> _Problem details_: Count how many lines below include the string "reduceMotion", and give that number without anything else.

***** Source data

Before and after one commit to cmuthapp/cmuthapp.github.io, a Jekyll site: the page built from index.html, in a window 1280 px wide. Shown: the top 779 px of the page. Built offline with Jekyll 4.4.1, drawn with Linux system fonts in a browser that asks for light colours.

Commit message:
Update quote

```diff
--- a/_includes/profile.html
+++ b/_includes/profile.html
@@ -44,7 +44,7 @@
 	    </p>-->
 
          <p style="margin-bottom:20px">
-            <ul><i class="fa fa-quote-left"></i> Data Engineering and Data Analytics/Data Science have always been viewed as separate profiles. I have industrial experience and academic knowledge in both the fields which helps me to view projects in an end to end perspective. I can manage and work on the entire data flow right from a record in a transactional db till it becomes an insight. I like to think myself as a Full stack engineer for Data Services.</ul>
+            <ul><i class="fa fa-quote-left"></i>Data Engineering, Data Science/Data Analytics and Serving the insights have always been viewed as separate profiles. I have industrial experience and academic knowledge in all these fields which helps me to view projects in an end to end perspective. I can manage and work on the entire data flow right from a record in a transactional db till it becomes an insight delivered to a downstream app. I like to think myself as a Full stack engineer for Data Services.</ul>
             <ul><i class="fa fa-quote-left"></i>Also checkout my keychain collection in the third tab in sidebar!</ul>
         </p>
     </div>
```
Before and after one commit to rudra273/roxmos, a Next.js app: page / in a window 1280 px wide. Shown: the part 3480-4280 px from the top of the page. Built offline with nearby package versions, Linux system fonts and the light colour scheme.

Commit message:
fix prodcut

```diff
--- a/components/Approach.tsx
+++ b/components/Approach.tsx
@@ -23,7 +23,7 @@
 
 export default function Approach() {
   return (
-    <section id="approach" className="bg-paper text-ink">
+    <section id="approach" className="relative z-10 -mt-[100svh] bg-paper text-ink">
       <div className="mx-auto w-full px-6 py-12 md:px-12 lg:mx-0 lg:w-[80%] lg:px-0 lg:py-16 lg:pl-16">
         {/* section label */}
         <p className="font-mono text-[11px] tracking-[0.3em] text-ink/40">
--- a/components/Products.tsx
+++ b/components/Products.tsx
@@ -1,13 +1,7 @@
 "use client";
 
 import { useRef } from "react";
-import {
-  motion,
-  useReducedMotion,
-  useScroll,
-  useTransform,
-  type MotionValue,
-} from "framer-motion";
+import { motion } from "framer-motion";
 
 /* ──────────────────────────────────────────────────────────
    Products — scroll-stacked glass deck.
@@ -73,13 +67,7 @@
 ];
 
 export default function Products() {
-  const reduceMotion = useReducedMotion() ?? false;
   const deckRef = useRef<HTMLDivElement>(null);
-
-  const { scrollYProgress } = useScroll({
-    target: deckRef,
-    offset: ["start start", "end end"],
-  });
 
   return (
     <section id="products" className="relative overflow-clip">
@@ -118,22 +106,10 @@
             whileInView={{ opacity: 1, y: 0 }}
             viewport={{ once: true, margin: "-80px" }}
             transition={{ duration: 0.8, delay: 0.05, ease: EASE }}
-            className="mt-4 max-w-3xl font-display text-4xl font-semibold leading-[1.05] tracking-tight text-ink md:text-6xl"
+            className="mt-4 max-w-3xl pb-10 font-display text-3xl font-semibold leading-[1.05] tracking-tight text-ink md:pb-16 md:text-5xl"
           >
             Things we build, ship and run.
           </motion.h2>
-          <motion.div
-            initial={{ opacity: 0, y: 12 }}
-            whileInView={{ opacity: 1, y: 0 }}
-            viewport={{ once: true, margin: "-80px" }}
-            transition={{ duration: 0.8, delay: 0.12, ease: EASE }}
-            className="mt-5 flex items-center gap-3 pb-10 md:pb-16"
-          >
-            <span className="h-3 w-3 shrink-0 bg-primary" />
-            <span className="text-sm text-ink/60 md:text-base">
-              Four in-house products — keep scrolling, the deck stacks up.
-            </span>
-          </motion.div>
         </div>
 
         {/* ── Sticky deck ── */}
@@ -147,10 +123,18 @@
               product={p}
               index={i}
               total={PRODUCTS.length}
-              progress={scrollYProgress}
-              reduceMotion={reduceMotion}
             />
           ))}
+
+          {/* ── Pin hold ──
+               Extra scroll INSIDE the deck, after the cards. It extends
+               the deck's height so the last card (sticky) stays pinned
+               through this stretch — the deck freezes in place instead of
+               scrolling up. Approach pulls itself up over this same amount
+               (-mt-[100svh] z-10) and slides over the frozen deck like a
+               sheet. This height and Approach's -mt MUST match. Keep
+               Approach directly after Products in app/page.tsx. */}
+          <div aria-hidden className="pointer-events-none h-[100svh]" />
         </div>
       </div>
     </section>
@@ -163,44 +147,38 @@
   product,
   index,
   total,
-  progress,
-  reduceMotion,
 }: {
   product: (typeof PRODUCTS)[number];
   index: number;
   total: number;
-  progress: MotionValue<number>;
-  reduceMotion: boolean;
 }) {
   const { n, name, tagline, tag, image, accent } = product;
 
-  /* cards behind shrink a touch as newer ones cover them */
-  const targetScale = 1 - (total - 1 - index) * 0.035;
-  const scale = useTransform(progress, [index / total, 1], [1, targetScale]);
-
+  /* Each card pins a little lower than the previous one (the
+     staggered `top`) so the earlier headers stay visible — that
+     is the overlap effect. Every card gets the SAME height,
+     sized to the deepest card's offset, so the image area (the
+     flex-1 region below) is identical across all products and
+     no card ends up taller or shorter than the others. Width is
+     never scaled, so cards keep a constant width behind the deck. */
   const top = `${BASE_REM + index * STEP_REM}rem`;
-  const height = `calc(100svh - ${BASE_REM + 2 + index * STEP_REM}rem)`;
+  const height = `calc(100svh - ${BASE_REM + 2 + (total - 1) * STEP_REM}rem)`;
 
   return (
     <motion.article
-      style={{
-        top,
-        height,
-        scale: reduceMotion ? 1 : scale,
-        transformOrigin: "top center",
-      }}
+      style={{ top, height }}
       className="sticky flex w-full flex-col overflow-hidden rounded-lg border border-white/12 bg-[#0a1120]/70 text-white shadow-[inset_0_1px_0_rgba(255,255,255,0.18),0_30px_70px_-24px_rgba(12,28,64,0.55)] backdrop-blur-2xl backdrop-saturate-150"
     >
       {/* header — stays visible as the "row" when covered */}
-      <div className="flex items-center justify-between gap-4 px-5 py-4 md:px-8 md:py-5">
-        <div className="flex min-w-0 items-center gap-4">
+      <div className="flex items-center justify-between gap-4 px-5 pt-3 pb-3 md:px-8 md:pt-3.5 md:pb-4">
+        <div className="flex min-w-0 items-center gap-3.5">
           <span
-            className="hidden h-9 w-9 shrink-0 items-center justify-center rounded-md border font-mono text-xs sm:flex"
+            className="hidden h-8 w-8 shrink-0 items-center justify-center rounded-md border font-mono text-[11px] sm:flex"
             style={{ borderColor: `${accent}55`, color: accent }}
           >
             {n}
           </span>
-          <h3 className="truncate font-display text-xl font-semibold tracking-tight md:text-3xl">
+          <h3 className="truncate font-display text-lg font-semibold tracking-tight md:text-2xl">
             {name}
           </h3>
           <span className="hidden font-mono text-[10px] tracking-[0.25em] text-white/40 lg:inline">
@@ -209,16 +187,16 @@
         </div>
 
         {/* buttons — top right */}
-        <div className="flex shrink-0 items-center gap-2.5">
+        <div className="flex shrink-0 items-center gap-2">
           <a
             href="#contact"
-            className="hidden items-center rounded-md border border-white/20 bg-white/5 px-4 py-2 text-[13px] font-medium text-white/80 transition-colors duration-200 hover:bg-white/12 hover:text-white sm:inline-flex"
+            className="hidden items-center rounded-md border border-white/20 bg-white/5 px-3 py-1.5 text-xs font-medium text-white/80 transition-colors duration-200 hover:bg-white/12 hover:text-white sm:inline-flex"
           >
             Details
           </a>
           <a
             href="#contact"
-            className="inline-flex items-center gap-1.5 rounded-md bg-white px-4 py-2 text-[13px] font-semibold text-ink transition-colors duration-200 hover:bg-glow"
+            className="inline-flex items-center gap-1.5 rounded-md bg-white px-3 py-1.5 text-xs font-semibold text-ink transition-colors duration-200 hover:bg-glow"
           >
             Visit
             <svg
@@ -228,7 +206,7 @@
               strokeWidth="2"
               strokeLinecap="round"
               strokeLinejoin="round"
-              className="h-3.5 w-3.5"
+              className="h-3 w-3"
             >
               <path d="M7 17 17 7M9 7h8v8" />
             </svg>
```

**********

> _Solution to the problem_: 5